═══ ENTRIES SHOWN ═══

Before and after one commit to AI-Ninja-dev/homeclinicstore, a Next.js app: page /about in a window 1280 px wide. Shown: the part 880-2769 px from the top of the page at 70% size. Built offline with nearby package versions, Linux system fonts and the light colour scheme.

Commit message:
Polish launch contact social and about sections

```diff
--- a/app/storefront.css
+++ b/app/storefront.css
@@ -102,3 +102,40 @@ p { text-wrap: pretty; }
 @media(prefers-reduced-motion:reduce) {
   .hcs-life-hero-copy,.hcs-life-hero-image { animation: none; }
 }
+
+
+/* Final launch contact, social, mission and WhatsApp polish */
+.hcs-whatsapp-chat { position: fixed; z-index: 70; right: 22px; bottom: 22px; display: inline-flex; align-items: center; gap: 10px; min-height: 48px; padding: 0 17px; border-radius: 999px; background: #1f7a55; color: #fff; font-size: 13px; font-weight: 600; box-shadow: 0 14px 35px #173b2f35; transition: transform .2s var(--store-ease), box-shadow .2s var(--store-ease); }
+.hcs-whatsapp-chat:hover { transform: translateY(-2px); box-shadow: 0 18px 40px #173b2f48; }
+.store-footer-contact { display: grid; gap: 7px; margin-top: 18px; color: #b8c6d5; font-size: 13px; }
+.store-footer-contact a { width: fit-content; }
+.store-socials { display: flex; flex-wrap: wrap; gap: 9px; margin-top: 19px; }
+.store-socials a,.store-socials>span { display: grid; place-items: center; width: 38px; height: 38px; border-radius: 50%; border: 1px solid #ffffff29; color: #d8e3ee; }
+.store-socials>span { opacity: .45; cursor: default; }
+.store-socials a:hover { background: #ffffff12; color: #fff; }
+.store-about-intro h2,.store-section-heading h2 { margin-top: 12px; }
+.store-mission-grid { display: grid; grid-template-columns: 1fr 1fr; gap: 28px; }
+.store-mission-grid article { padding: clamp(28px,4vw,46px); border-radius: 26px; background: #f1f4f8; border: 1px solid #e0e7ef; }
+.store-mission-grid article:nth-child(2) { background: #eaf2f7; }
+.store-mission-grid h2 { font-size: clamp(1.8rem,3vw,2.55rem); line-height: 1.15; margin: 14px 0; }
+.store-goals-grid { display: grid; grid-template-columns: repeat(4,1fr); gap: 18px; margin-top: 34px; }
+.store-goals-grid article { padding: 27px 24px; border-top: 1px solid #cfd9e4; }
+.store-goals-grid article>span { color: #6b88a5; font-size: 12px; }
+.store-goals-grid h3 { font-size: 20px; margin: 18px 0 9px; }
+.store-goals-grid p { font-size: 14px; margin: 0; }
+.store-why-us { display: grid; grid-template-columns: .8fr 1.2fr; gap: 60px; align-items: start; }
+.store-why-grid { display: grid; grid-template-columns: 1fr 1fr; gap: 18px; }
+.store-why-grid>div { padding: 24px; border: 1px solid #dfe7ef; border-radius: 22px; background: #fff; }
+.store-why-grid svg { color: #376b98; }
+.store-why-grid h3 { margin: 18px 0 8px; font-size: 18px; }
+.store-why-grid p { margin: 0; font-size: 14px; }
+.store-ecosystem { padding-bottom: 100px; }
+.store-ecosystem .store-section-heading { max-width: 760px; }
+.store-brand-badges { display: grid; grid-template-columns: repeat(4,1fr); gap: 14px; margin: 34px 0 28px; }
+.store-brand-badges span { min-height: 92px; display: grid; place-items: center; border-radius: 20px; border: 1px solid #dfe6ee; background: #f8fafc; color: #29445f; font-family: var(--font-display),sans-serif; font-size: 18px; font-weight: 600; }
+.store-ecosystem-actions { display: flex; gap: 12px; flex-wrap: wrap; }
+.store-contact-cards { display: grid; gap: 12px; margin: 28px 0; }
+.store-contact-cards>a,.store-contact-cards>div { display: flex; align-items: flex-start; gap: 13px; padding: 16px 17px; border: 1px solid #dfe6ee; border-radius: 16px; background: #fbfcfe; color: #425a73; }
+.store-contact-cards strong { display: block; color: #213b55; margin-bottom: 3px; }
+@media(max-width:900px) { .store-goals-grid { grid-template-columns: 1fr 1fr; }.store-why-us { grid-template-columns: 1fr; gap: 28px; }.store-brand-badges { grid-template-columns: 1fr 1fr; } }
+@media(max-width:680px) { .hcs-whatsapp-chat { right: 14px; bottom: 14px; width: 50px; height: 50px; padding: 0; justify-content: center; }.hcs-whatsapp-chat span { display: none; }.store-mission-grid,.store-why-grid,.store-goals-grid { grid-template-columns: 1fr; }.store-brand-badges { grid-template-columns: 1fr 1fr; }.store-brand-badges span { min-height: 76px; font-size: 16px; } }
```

═══

Lines of the listing above that contain the word "socials" must all be copied.

+.store-socials { display: flex; flex-wrap: wrap; gap: 9px; margin-top: 19px; }
+.store-socials a,.store-socials>span { display: grid; place-items: center; width: 38px; height: 38px; border-radius: 50%; border: 1px solid #ffffff29; color: #d8e3ee; }
+.store-socials>span { opacity: .45; cursor: default; }
+.store-socials a:hover { background: #ffffff12; color: #fff; }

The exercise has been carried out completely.